Kruger National Park in South Africa is a key homeland for wild rhino. Alas, all too often, these amazing creatures are not alone in their natural habitat, and are being stalked - by poachers. Groups of poachers move silently through the night, armed with rifles and cutting tools. They have one simple, brutal goal – to kill the rhino and take their precious horns. And in the vastness of a 2 million hectare park, they can be hard to spot and stop.
However, a major new technical breakthrough is now helping counter-poaching efforts. A new wide-area surveillance technology which uses specialised long-range optics has been developed. This innovative system – created through a partnership between South African National Parks, Peace Parks Foundation and South Africa's Council for Scientific and Industrial Research – was officially put into operation in January.
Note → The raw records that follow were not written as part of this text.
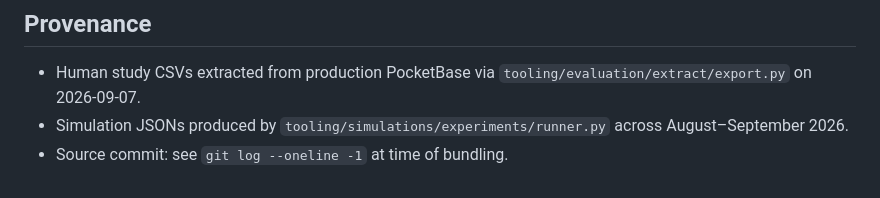
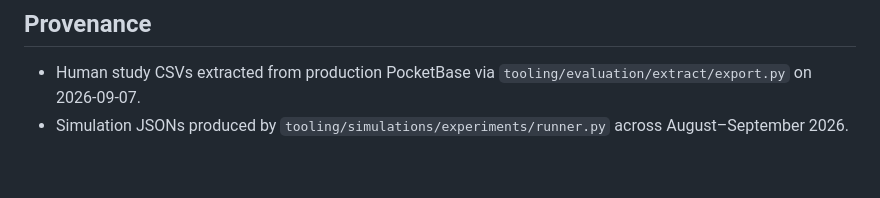
Before and after one commit to ethz-coss/Democratic-Remixing-Platform, a Markdown page: experiment_data/README.md, the part around the change. Drawn GitHub-style.

Commit message:
Update README to remove source commit reference
Removed reference to source commit in README.

```diff
--- a/experiment_data/README.md
+++ b/experiment_data/README.md
@@ -81,4 +81,3 @@ replaced with `<pseudo_id>@pseudo.local`. No real PII is stored in this bundle.
   `tooling/evaluation/extract/export.py` on 2026-09-07.
 - Simulation JSONs produced by `tooling/simulations/experiments/runner.py`
   across August–September 2026.
-- Source commit: see `git log --oneline -1` at time of bundling.
```
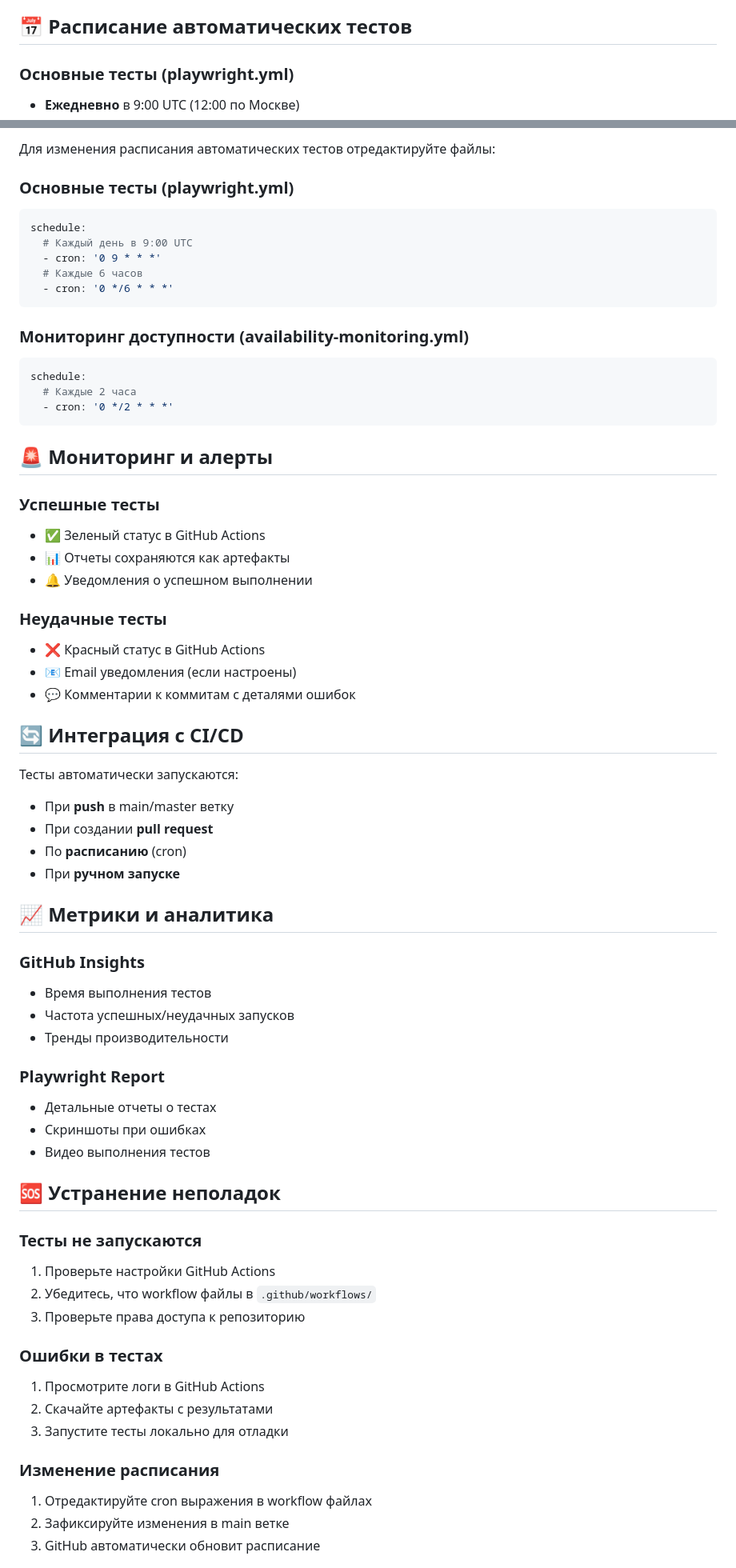
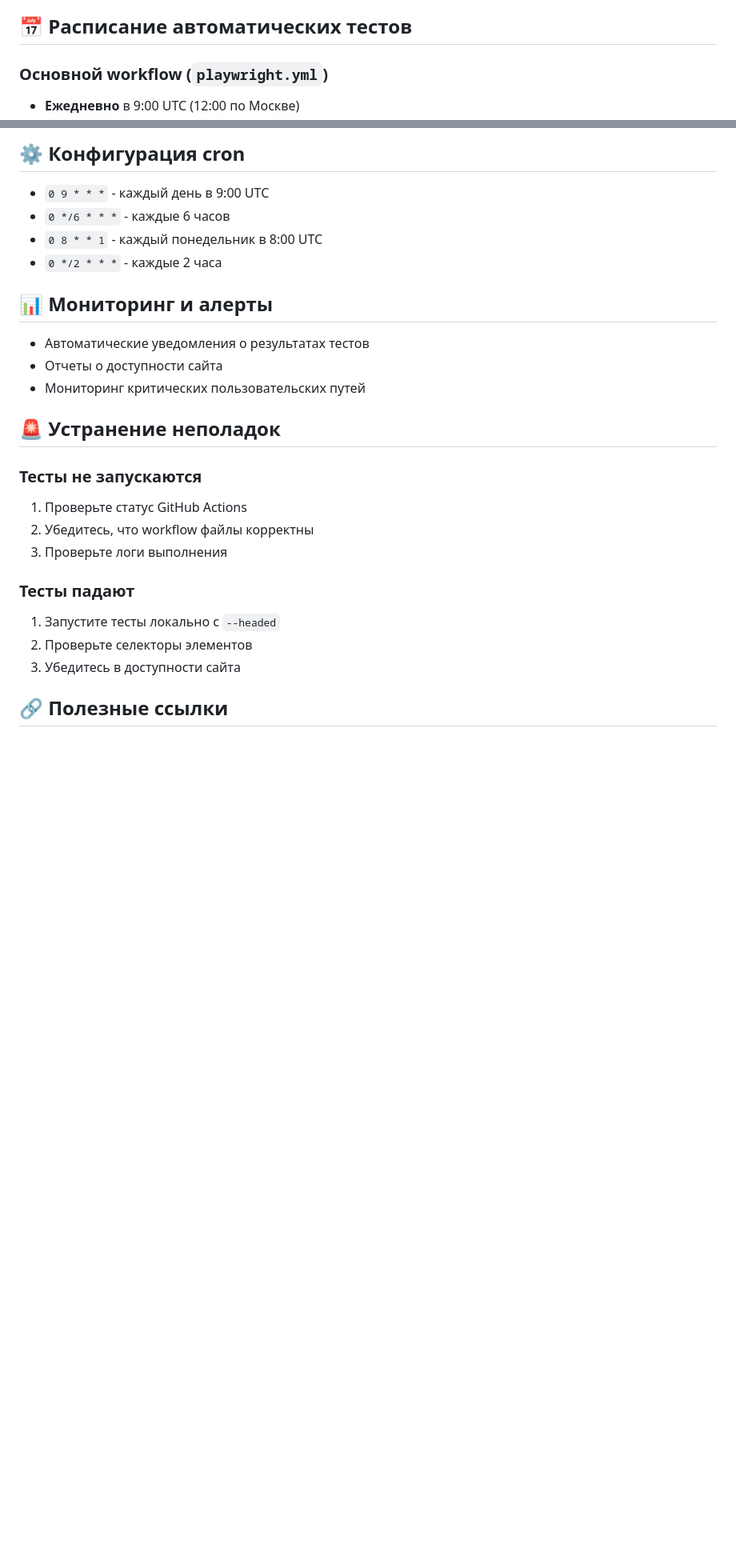
Before and after one commit to Drew744/cursor_test, a Markdown page: README.md, 2 parts joined by grey strips. Shown at 80% size. Rendered like a GitHub page; blank space fills up the shorter version.

````diff
--- a/README.md
+++ b/README.md
@@ -12,5 +12,5 @@
 
 ## 📅 Расписание автоматических тестов
 
-### Основные тесты (playwright.yml)
+### Основной workflow (`playwright.yml`)
 - **Ежедневно** в 9:00 UTC (12:00 по Москве)
@@ -101,68 +66,28 @@ npx playwright show-report
 
-Для изменения расписания автоматических тестов отредактируйте файлы:
+## ⚙️ Конфигурация cron
 
-### Основные тесты (playwright.yml)
-```yaml
-schedule:
-  # Каждый день в 9:00 UTC
-  - cron: '0 9 * * *'
-  # Каждые 6 часов
-  - cron: '0 */6 * * *'
-```
+- `0 9 * * *` - каждый день в 9:00 UTC
+- `0 */6 * * *` - каждые 6 часов
+- `0 8 * * 1` - каждый понедельник в 8:00 UTC
+- `0 */2 * * *` - каждые 2 часа
 
-### Мониторинг доступности (availability-monitoring.yml)
-```yaml
-schedule:
-  # Каждые 2 часа
-  - cron: '0 */2 * * *'
-```
+## 📊 Мониторинг и алерты
 
-## 🚨 Мониторинг и алерты
+- Автоматические уведомления о результатах тестов
+- Отчеты о доступности сайта
+- Мониторинг критических пользовательских путей
 
-### Успешные тесты
-- ✅ Зеленый статус в GitHub Actions
-- 📊 Отчеты сохраняются как артефакты
-- 🔔 Уведомления о успешном выполнении
-
-### Неудачные тесты
-- ❌ Красный статус в GitHub Actions
-- 📧 Email уведомления (если настроены)
-- 💬 Комментарии к коммитам с деталями ошибок
-
-## 🔄 Интеграция с CI/CD
-
-Тесты автоматически запускаются:
-- При **push** в main/master ветку
-- При создании **pull request**
-- По **расписанию** (cron)
-- При **ручном запуске**
-
-## 📈 Метрики и аналитика
-
-### GitHub Insights
-- Время выполнения тестов
-- Частота успешных/неудачных запусков
-- Тренды производительности
-
-### Playwright Report
-- Детальные отчеты о тестах
-- Скриншоты при ошибках
-- Видео выполнения тестов
-
-## 🆘 Устранение неполадок
+## 🚨 Устранение неполадок
 
 ### Тесты не запускаются
-1. Проверьте настройки GitHub Actions
-2. Убедитесь, что workflow файлы в `.github/workflows/`
-3. Проверьте права доступа к репозиторию
+1. Проверьте статус GitHub Actions
+2. Убедитесь, что workflow файлы корректны
+3. Проверьте логи выполнения
 
-### Ошибки в тестах
-1. Просмотрите логи в GitHub Actions
-2. Скачайте артефакты с результатами
-3. Запустите тесты локально для отладки
+### Тесты падают
+1. Запустите тесты локально с `--headed`
+2. Проверьте селекторы элементов
+3. Убедитесь в доступности сайта
 
-### Изменение расписания
-1. Отредактируйте cron выражения в workflow файлах
-2. Зафиксируйте изменения в main ветке
-3. GitHub автоматически обновит расписание
+## 🔗 Полезные ссылки
 
````
Also changed, not shown: other parts of README.md (+34 -76 lines).
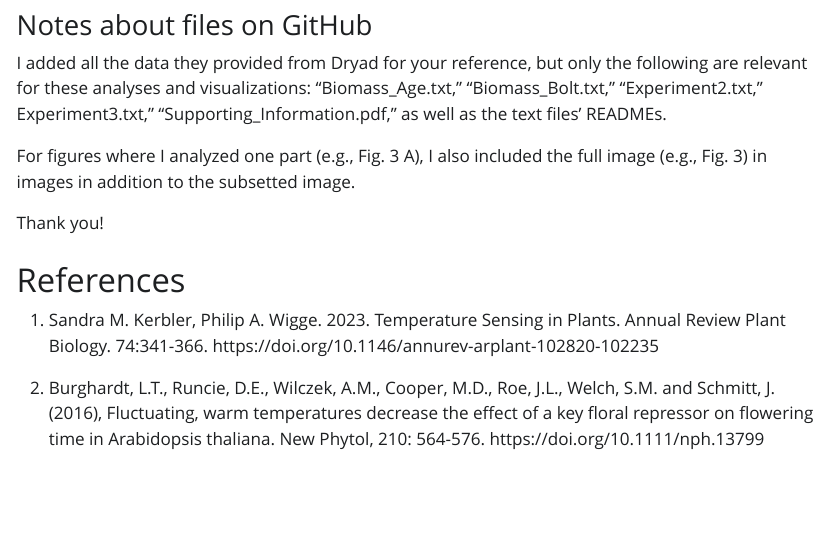
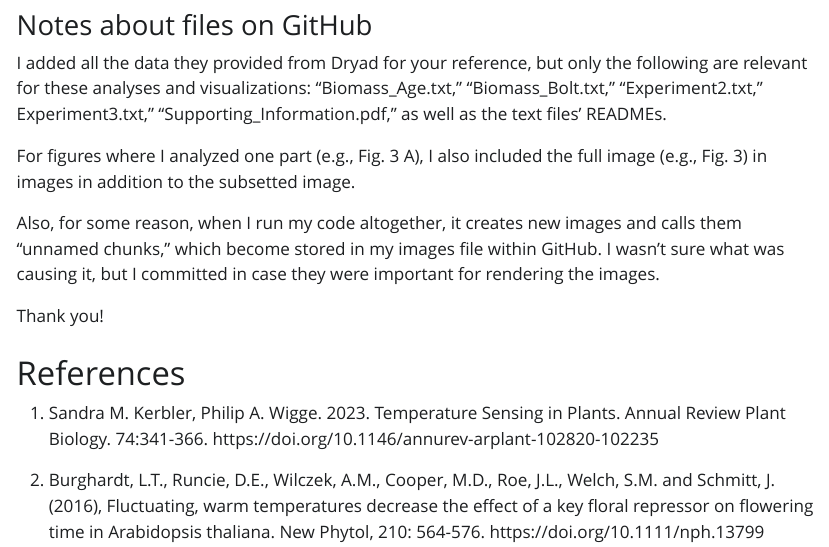
Before and after one commit to sandanihk/data-analysis-replication, a Quarto document (data-analysis-replication.qmd): the page in a window 1100 px wide, from 4870 px down. The pictures show the output file data-analysis-replication.html that the author committed with the source, opened offline; Quarto's library style sheets are replaced by a plain one without menus; long lines of code are wrapped.

Commit message:
another commit from RStudio!

```diff
--- a/data-analysis-replication.qmd
+++ b/data-analysis-replication.qmd
@@ -701,6 +701,8 @@ I added all the data they provided from Dryad for your reference, but only the f
 
 For figures where I analyzed one part (e.g., Fig. 3 A), I also included the full image (e.g., Fig. 3) in images in addition to the subsetted image.
 
+Also, for some reason, when I run my code altogether, it creates new images and calls them "unnamed chunks," which become stored in my images file within GitHub. I wasn't sure what was causing it, but I committed in case they were important for rendering the images.
+
 Thank you!
 
 
```
Also changed, not shown: data-analysis-replication.html, images/unnamed-chunk-10-1.png, images/unnamed-chunk-3-1.png.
The first production model of this new surveillance tool was funded by players of People's Postcode Lottery. The technology has been called the Postcode Meerkat. During its first two weeks of operation, the Postcode Meerkat was used to successfully stop attacks by five poaching groups, leading to arrests. On Valentine's Day, whilst the rest of the world enjoyed time with their loved ones, Kruger National Park rangers spent the night protecting the wildlife they hold dear. That evening, the Postcode Meerkat detected three separate groups - an alarming 14 poachers in total - moving into the rhino heartland from different directions. Through coordinated operations, the activities of all three groups were disrupted, and rifles and sets of poaching equipment were retrieved. Although no arrests were made on this occasion, if the Meerkat had not been monitoring that night, four to eight rhino would likely have been killed.
This is the first time that this kind of technology has been applied in a counter-poaching role in a bushveld environment, which makes the system unique. Smart thinking in its development allows it to differentiate between humans and animals. The system gives early warnings which allow rapid responses from rangers inside the park. This will support the proactive apprehension of poachers, which could save the lives of both humans and animals. The system has also been designed to be mobile so can be deployed to prevent poaching crisis zones developing.
The current system - although operational and well proving its worth - is still in a development phase. Efforts are ongoing to optimize and expand its functionality, as well as to fine tune the way in which the system is integrated into Kruger National Park's reaction force and counter-poaching strategies. Thanks to all our players for their support in making vital projects like the Postcode Meerkat happen. Your help and generosity is saving the lives of these majestic wild animals.